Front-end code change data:
'''

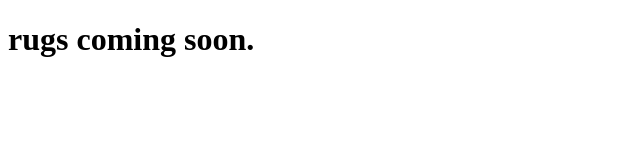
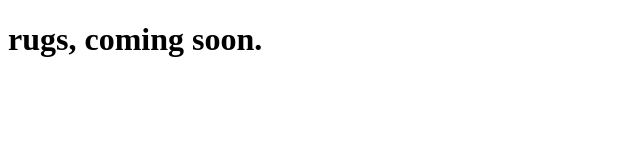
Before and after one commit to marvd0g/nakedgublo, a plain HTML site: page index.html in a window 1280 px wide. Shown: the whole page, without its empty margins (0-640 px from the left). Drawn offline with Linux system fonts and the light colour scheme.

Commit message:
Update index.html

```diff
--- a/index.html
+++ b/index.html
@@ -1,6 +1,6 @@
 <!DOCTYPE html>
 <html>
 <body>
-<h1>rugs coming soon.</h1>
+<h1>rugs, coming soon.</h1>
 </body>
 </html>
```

'''

REQUIREMENT:
A single number is the whole answer here: the number of lines in the data containing "soon".

WRITTEN ANSWER:
2